The Mountain of Currahee has become synonymous with the paratroopers of Colonel Sink’s 506th U.S. Parachute Infantry Regiment and in particular the now famous men of Easy Company, who were immortalised by Stephen Ambrose’s book and HBO’s mini-series, ‘The Band of Brothers.’
Currahee, and Camp Toccoa located at the mountain’s foot were the symbolic birth place of the 506th - it was where most of the men were trained and learned to become soldiers. In 1942 at the height of the Second World War, between July and November, the 506th were stationed here in Georgia and as part of their gruelling physical basic training regime, they were repeatedly forced to run the three miles up and down the mountain of Currahee, sometimes in full battle-dress. The men became so good at doing this that they could complete this arduous task within 50 minutes. They also as a symbol of both their defiance and to show that they could overcome any task put in front of them, adopted the name ‘Currahee’ as their regimental battle-cry during the war.

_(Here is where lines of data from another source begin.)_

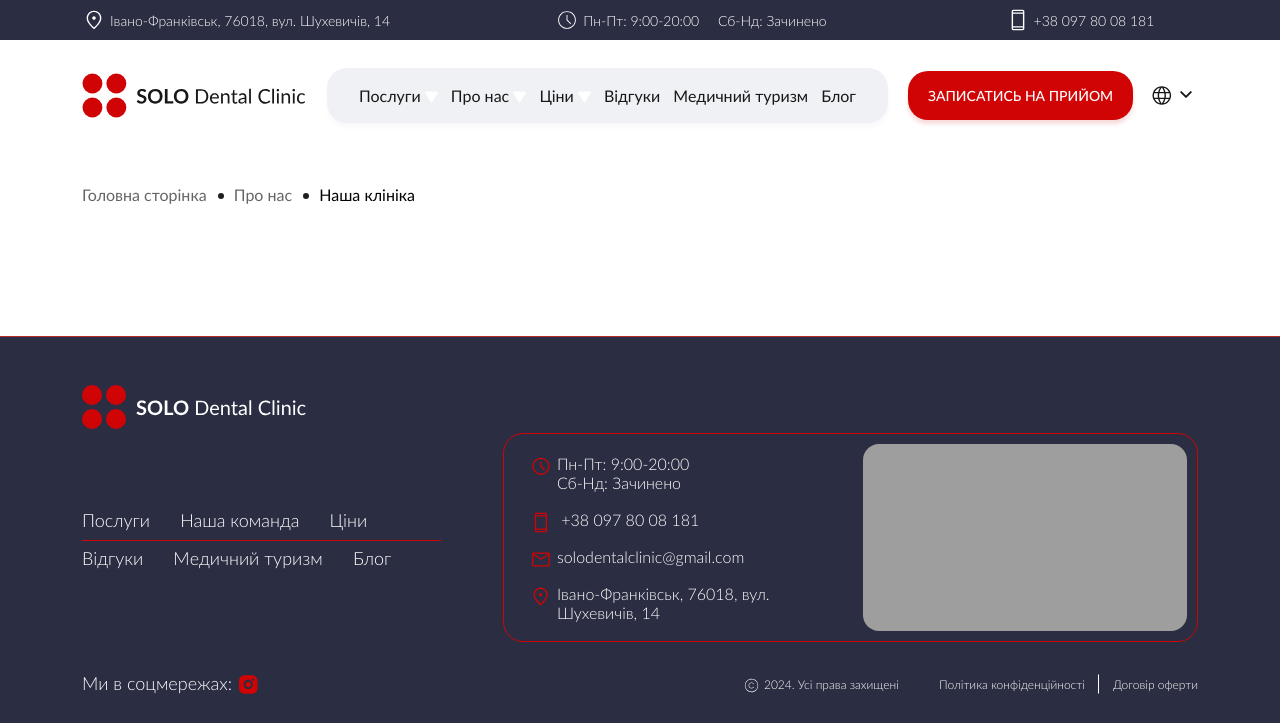
Repository: TarasDutchak/dental-clinic
Page: about.html
The author's editor kept a copy of each file at every save. The page is drawn from the files as they stood at one save, then again after the next save.
The browser window is 1280 px wide. The pictures show the whole page.
Pictures or frames that could not be fetched are drawn as grey boxes.

Above is the page before, as saved 2024-12-30 08:48:07.

After the next save:
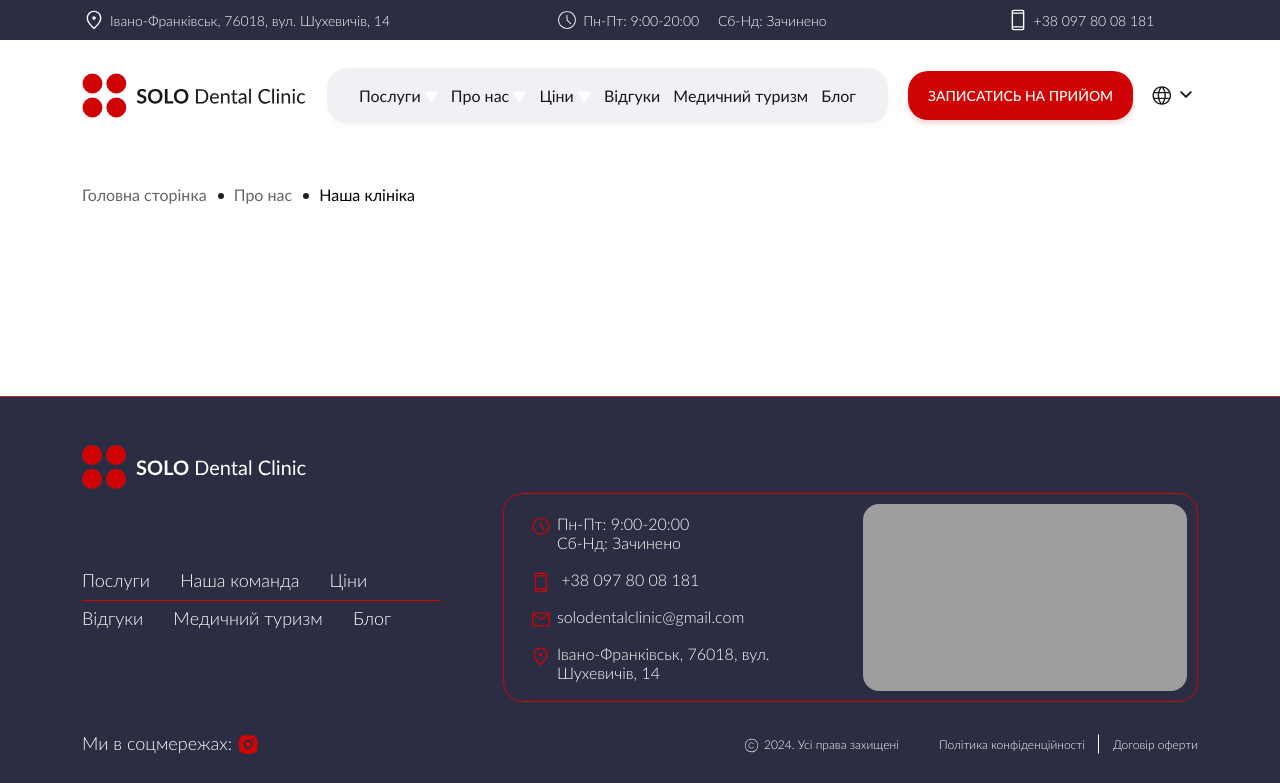
Saved 53 s later.
--- a/about.html
+++ b/about.html
@@ -161,6 +161,11 @@
                 </ul>
             </div>
         </div>
+
+        <div class="aboutsect">
+
+        </div>
+
 
 
     </main>
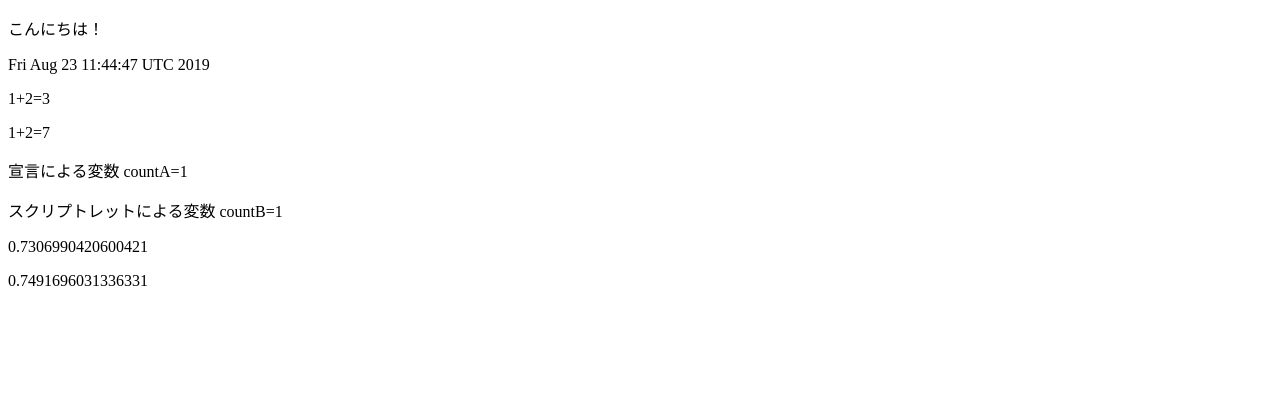
Repository: yoshida930/test
Page: http://localhost/HelloJSP/
These files come from the project's save history. The page is drawn as it stood at one moment and after the next save; the edit follows.
The browser window is 1280 px wide. The pictures show the whole page.
The page is served by Tomcat 9.

Above is the page before, as saved 2019-08-26 10:20:22.

### HelloJSP/WebContent/index.jsp
<%@ page language="java" contentType="text/html; charset=UTF-8" pageEncoding="UTF-8" %>
<!DOCTYPE html>
<html>
 <head>
 <meta charset=" UTF-8">
 <title>TEST</title>
</head>
<body>
<p>こんにちは！<p>
<% out.println(new java.util.Date()); %>
<%!
int add(int a, int b){
        return a+b;
        }
        %>

  <p>1+2=<%=add(1,2) %><p>
  <p>1+2=<%=add(3,4) %><p>
  <%! int countA=0; %>
  <% int countB=0;
     countA++;
     countB++;
     %>
     <p>宣言による変数 countA=<%=countA %><p>
     <p>スクリプトレットによる変数 countB=<%=countB %><p>
     <p><% out.println(Math.random()); %><p>
     <p><%=Math.random() %><p>
</body>
</html>

After the next save:
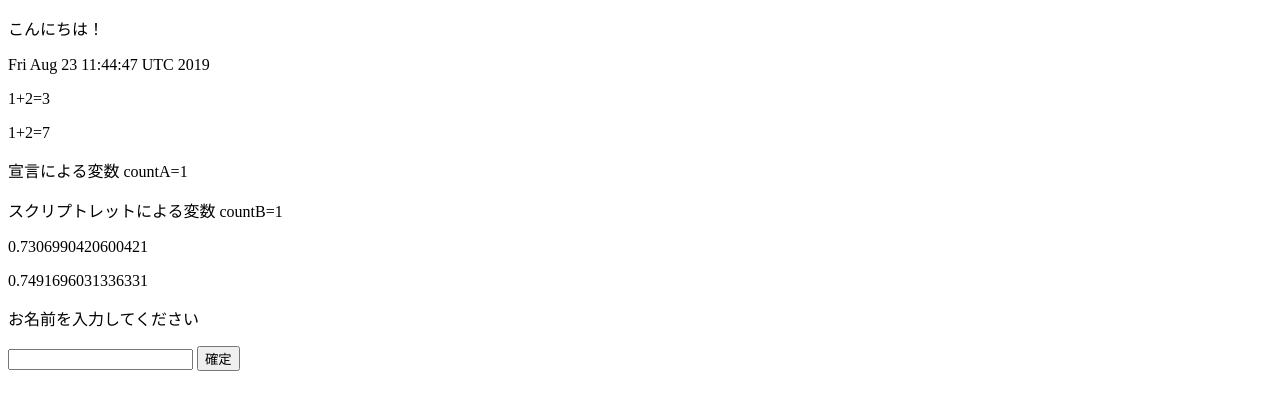
Saved 4 min 0 s later.
--- a/HelloJSP/WebContent/index.jsp
+++ b/HelloJSP/WebContent/index.jsp
@@ -25,5 +25,10 @@ int add(int a, int b){
      <p>スクリプトレットによる変数 countB=<%=countB %><p>
      <p><% out.println(Math.random()); %><p>
      <p><%=Math.random() %><p>
+     <p>お名前を入力してください<p>
+     <form method="post" action="greeting-out.jsp">
+     <input type="text" name="user">
+     <input type="submit" value="確定">
+     </form>
 </body>
 </html>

But it was not just Easy Company and the 506th that passed under the watching gaze of Currahee’s shadow, this area was a hive of activity during the war as thousands of prospective U.S. paratroopers were put through their paces at Camp Toccoa between 1942 - 1944. Currahee - originally derived in part from a native American word, which is believed to roughly translate as ‘Stands Alone’ - left its mark on each and every man from the 501st, 511th and 517th Parachute Infantry Regiments who also went through their basic training here and were frequently subjected to running the mountain’s exhausting 6 miles roundtrip.